She has published three books: L’Enfant-Femme, 2016; A Girl and Her Room, 2012; Ordinary Lives, 2009. She is currently working on her fourth book, SHE, 2021, published by Radius Books.  She is currently associate professor of photographer at the Massachusetts College of Art and Design, and regularly offers workshops, talks, class visits and lectures at museums, galleries, schools, and colleges in the US and abroad.

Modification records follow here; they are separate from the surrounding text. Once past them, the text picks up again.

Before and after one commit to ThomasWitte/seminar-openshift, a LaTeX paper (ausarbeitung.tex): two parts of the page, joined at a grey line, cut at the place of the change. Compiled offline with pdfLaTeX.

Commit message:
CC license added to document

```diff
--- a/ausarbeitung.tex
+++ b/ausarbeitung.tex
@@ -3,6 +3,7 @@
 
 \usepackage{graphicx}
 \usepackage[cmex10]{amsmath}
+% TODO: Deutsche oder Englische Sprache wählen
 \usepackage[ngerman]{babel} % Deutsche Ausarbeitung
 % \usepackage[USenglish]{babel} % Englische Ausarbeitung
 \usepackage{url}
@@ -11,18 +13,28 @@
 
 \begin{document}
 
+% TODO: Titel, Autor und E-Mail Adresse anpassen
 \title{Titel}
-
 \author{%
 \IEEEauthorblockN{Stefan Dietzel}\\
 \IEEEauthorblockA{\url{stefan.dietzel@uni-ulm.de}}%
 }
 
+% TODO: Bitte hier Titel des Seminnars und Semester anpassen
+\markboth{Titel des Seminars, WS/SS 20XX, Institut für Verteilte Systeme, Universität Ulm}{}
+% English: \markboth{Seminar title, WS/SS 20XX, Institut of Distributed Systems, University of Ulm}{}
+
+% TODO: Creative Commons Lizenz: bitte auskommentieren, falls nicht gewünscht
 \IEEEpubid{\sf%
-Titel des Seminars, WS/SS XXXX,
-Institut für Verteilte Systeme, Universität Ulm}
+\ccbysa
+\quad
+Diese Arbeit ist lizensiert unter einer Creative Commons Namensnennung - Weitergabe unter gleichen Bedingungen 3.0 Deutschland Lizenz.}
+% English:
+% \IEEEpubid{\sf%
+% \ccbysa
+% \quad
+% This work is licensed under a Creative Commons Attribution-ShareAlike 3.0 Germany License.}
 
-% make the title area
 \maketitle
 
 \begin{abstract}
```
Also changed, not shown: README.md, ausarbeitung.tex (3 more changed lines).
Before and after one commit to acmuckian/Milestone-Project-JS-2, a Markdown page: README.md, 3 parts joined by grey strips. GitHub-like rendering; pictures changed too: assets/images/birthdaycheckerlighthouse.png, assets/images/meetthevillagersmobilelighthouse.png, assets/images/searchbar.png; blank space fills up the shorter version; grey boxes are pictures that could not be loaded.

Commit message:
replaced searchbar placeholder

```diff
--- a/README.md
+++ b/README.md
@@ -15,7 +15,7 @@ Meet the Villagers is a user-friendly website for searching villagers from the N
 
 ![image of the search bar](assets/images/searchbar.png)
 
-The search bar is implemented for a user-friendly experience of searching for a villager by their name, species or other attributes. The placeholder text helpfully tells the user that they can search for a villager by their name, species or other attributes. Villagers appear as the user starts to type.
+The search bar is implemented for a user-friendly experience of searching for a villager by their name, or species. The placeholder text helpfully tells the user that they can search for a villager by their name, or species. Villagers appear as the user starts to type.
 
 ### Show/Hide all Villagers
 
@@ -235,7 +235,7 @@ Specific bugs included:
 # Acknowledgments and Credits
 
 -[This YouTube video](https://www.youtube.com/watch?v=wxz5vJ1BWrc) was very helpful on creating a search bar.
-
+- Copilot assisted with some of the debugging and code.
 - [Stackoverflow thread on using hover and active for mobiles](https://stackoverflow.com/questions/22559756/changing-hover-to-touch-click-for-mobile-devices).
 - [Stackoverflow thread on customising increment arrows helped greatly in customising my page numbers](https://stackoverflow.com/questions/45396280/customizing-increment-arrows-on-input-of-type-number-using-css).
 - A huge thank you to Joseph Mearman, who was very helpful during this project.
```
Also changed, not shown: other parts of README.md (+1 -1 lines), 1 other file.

Philip Montgomery (b. 1988) is a photographer whose current work chronicles the fractured state of America. He is a regular contributor to The New York Times Magazine, Vanity Fair, and The New Yorker. In 2018, he was awarded the National Magazine Award for feature photography for his work chronicling the opioid epidemic. He has also received awards from World Press Photo, Pictures of the Year International, American Photography, the National Press Photographers Association, and Photo District News. Philip’s work has been exhibited at Foam Museum in Amsterdam, the Annenberg Space for Photography in Los Angeles, Aperture Gallery in New York, the International Center of Photography in New York, and the Deichtorhallen House of Photography in Germany. His work is part of the permanent collection at Duetsche Börse Photography Foundation. Montgomery’s monograph, American Mirror, will be published by Aperture in fall 2021. He lives and works in New York City.

Yukiko Yamagata is curatorial and deputy director for Culture and Art at the Open Society Foundations, where she supports artists, cultural activists, cultural spaces, and their leaders who are working to advance justice and human rights throughout the world. Prior to working with the Culture and Art program, she was the acting director for the Open Society Documentary Photography Project. She has over two decades of experience working at the intersection of culture, art, photography, and social justice. Prior to joining Open Society in 2005, she worked at the Schomburg Center for Research in Black Culture and the Whitney Museum.

Image: Rania Matar, Cyrus, Brookline, Massachusetts, 2020.